### WHAT THIS TASK INVOLVES
Leave the pictures aside and copy all the data exactly.

(EXTRACTED INFORMATION Opens)

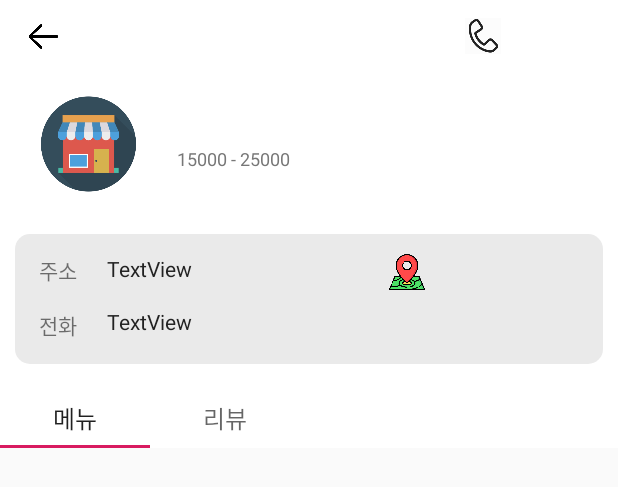
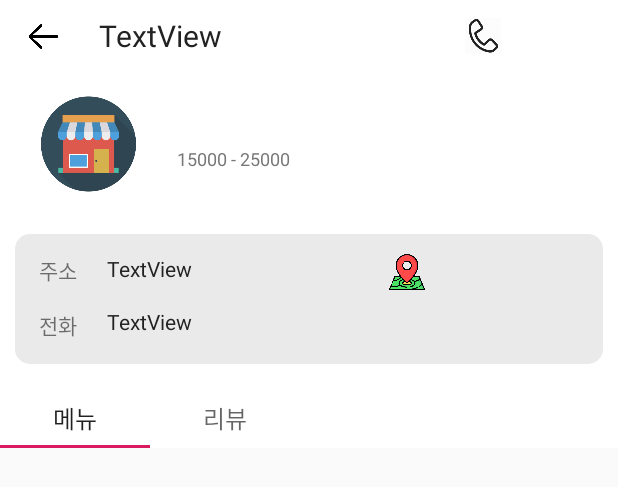
Before and after one commit to miinsuu/MOC, an Android app: the layout fragment_restaurant_info.xml on its own in the app's theme, with its tools: preview values and no code run, on a phone screen of 412 x 824 dp. Shown: the top 487 px of the screen. Run offline under Robolectric (Android 15) with nearby library versions, the phone set to English and light mode, and no system bars.

Commit message:
restaurantInfo - Toolbar restaurantName 추가.

```diff
--- a/app/src/main/res/layout/fragment_restaurant_info.xml
+++ b/app/src/main/res/layout/fragment_restaurant_info.xml
@@ -10,7 +10,7 @@
     <!-- TODO: Update blank fragment layout -->
 
     <com.google.android.material.appbar.AppBarLayout
-        android:id="@+id/appbarLayout_Info"
+        android:id="@+id/restaurantInfo_AppbarLayout"
         android:layout_width="match_parent"
         android:layout_height="wrap_content"
         android:background="#FFFFFF"
@@ -177,7 +177,7 @@
 
 
             <androidx.appcompat.widget.Toolbar
-                android:id="@+id/toolbar"
+                android:id="@+id/restaurantInfo_Toolbar"
                 android:layout_width="match_parent"
                 android:layout_height="48dp"
                 android:minHeight="?attr/actionBarSize"
@@ -198,11 +198,21 @@
                         android:layout_marginBottom="11dp"
                         android:background="@drawable/back" />
 
+                    <TextView
+                        android:id="@+id/restaurantInfo_ToolbarNameTxt"
+                        android:layout_width="236dp"
+                        android:layout_height="wrap_content"
+                        android:layout_gravity="center_vertical"
+                        android:layout_marginLeft="24dp"
+                        android:text="TextView"
+                        android:textColor="#222222"
+                        android:textSize="20sp" />
+
                     <ImageButton
                         android:id="@+id/call_btn"
                         android:layout_width="24dp"
                         android:layout_height="24dp"
-                        android:layout_marginLeft="268dp"
+                        android:layout_marginLeft="8dp"
                         android:layout_marginTop="12dp"
                         android:layout_marginRight="10dp"
                         android:layout_marginBottom="12dp"
```
Also changed, not shown: app/src/main/java/com/momeokji/moc/RestaurantInfoFragment.java (+47 -0 lines).
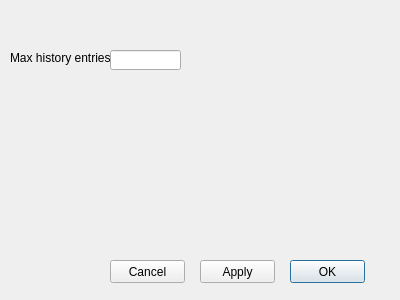
Qt form settingsdialog.ui (kravchenko-aleksei/Browser) before a commit.
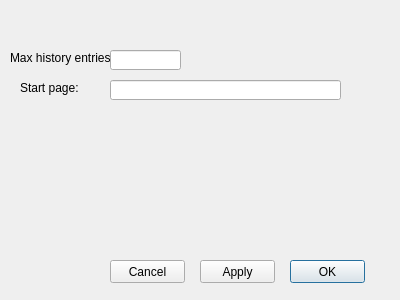
The same form after that commit.

Commit message: Start page can be set now

```diff
--- a/settingsdialog.ui
+++ b/settingsdialog.ui
@@ -78,6 +78,32 @@
     <string>Max history entries:</string>
    </property>
   </widget>
+  <widget class="QLineEdit" name="startPageEdit">
+   <property name="geometry">
+    <rect>
+     <x>110</x>
+     <y>80</y>
+     <width>231</width>
+     <height>20</height>
+    </rect>
+   </property>
+   <property name="text">
+    <string/>
+   </property>
+  </widget>
+  <widget class="QLabel" name="startPageLabel">
+   <property name="geometry">
+    <rect>
+     <x>20</x>
+     <y>80</y>
+     <width>101</width>
+     <height>16</height>
+    </rect>
+   </property>
+   <property name="text">
+    <string>Start page:</string>
+   </property>
+  </widget>
  </widget>
  <resources/>
  <connections/>
```
Left out of the diff: 2 changed lines with no effect on the pictures. The commit also changes 8 other files.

(EXTRACTED INFORMATION Closes)

### ANSWER TO THIS TASK
Before and after one commit to miinsuu/MOC, an Android app: the layout fragment_restaurant_info.xml on its own in the app's theme, with its tools: preview values and no code run, on a phone screen of 412 x 824 dp. Shown: the top 487 px of the screen. Run offline under Robolectric (Android 15) with nearby library versions, the phone set to English and light mode, and no system bars.

Commit message:
restaurantInfo - Toolbar restaurantName 추가.

```diff
--- a/app/src/main/res/layout/fragment_restaurant_info.xml
+++ b/app/src/main/res/layout/fragment_restaurant_info.xml
@@ -10,7 +10,7 @@
     <!-- TODO: Update blank fragment layout -->
 
     <com.google.android.material.appbar.AppBarLayout
-        android:id="@+id/appbarLayout_Info"
+        android:id="@+id/restaurantInfo_AppbarLayout"
         android:layout_width="match_parent"
         android:layout_height="wrap_content"
         android:background="#FFFFFF"
@@ -177,7 +177,7 @@
 
 
             <androidx.appcompat.widget.Toolbar
-                android:id="@+id/toolbar"
+                android:id="@+id/restaurantInfo_Toolbar"
                 android:layout_width="match_parent"
                 android:layout_height="48dp"
                 android:minHeight="?attr/actionBarSize"
@@ -198,11 +198,21 @@
                         android:layout_marginBottom="11dp"
                         android:background="@drawable/back" />
 
+                    <TextView
+                        android:id="@+id/restaurantInfo_ToolbarNameTxt"
+                        android:layout_width="236dp"
+                        android:layout_height="wrap_content"
+                        android:layout_gravity="center_vertical"
+                        android:layout_marginLeft="24dp"
+                        android:text="TextView"
+                        android:textColor="#222222"
+                        android:textSize="20sp" />
+
                     <ImageButton
                         android:id="@+id/call_btn"
                         android:layout_width="24dp"
                         android:layout_height="24dp"
-                        android:layout_marginLeft="268dp"
+                        android:layout_marginLeft="8dp"
                         android:layout_marginTop="12dp"
                         android:layout_marginRight="10dp"
                         android:layout_marginBottom="12dp"
```
Also changed, not shown: app/src/main/java/com/momeokji/moc/RestaurantInfoFragment.java (+47 -0 lines).
Qt form settingsdialog.ui (kravchenko-aleksei/Browser) before a commit.
The same form after that commit.

Commit message: Start page can be set now

```diff
--- a/settingsdialog.ui
+++ b/settingsdialog.ui
@@ -78,6 +78,32 @@
     <string>Max history entries:</string>
    </property>
   </widget>
+  <widget class="QLineEdit" name="startPageEdit">
+   <property name="geometry">
+    <rect>
+     <x>110</x>
+     <y>80</y>
+     <width>231</width>
+     <height>20</height>
+    </rect>
+   </property>
+   <property name="text">
+    <string/>
+   </property>
+  </widget>
+  <widget class="QLabel" name="startPageLabel">
+   <property name="geometry">
+    <rect>
+     <x>20</x>
+     <y>80</y>
+     <width>101</width>
+     <height>16</height>
+    </rect>
+   </property>
+   <property name="text">
+    <string>Start page:</string>
+   </property>
+  </widget>
  </widget>
  <resources/>
  <connections/>
```
Left out of the diff: 2 changed lines with no effect on the pictures. The commit also changes 8 other files.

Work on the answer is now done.